Top of EXERCISE MATERIALS

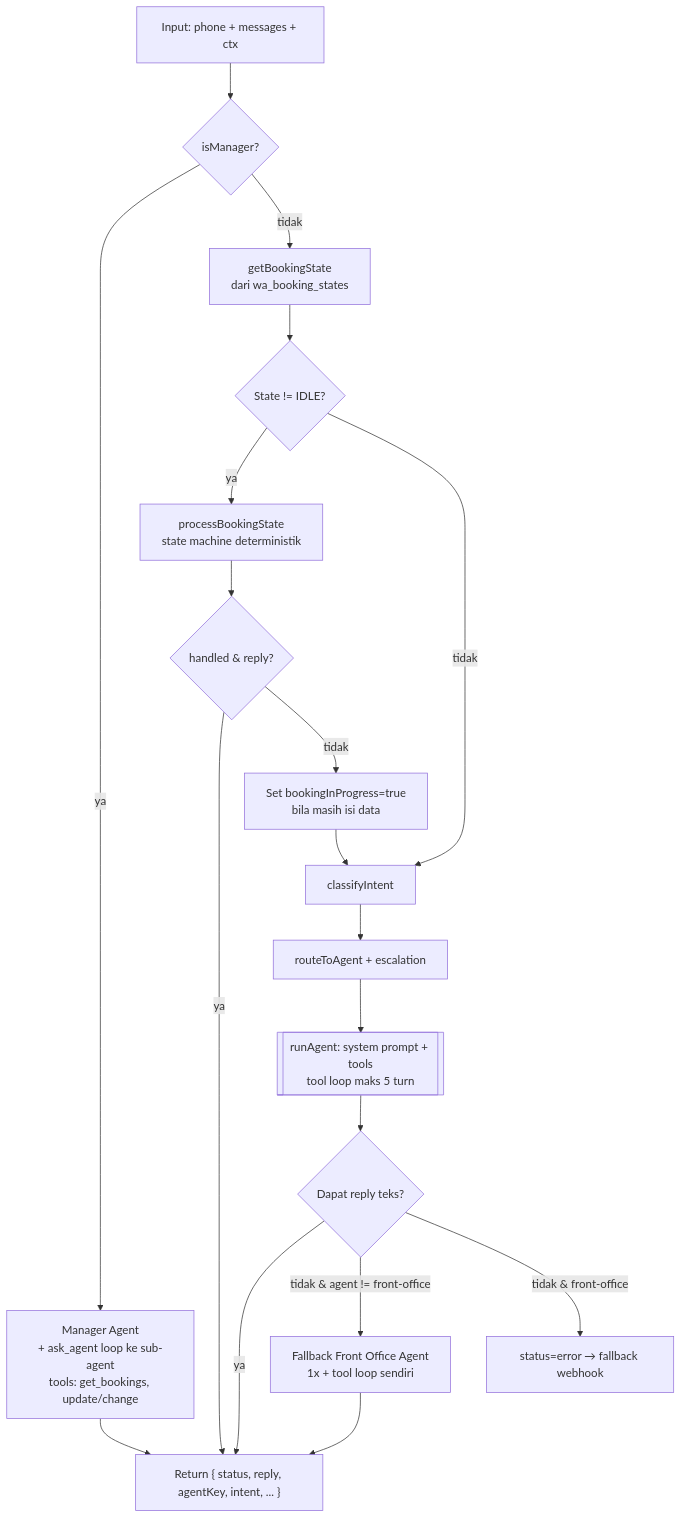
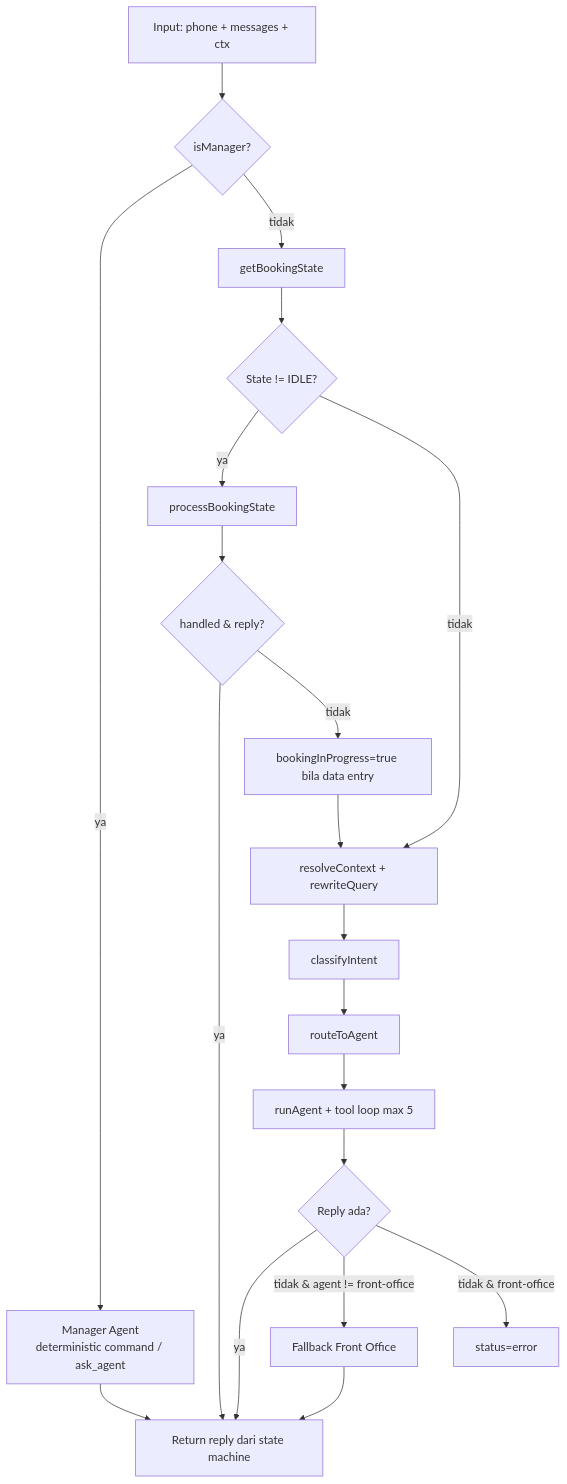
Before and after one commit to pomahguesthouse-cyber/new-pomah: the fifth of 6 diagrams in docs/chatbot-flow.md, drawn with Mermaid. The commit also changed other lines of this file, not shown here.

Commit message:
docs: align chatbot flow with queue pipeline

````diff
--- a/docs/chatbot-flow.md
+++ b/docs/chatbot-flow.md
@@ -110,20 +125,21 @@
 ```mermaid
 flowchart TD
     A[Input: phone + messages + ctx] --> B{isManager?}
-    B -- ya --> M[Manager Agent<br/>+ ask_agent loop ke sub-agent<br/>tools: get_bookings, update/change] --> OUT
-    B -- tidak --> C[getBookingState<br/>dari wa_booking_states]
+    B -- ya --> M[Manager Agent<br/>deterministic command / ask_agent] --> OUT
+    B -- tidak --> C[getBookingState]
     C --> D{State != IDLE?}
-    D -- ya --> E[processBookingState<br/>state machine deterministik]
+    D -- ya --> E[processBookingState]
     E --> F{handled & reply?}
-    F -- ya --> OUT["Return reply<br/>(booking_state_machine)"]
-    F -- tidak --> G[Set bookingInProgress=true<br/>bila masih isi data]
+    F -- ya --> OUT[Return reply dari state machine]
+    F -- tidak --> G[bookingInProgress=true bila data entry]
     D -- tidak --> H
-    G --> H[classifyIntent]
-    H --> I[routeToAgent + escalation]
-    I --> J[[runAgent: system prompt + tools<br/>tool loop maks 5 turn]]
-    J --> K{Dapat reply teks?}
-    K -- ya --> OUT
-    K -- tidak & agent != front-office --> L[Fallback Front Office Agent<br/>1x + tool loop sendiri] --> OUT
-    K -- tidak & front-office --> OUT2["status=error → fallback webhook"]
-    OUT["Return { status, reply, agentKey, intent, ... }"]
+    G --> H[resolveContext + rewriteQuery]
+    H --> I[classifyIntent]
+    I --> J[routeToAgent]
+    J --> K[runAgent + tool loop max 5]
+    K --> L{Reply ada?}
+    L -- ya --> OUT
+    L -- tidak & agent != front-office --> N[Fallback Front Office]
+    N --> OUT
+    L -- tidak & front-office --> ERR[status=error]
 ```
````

Bottom of EXERCISE MATERIALS

PROBLEM REQUIREMENTS:
Scan the data above for the word "runAgent" and report every line where it is found.

RESULT FOR THIS TASK:
-    I --> J[[runAgent: system prompt + tools<br/>tool loop maks 5 turn]]
+    J --> K[runAgent + tool loop max 5]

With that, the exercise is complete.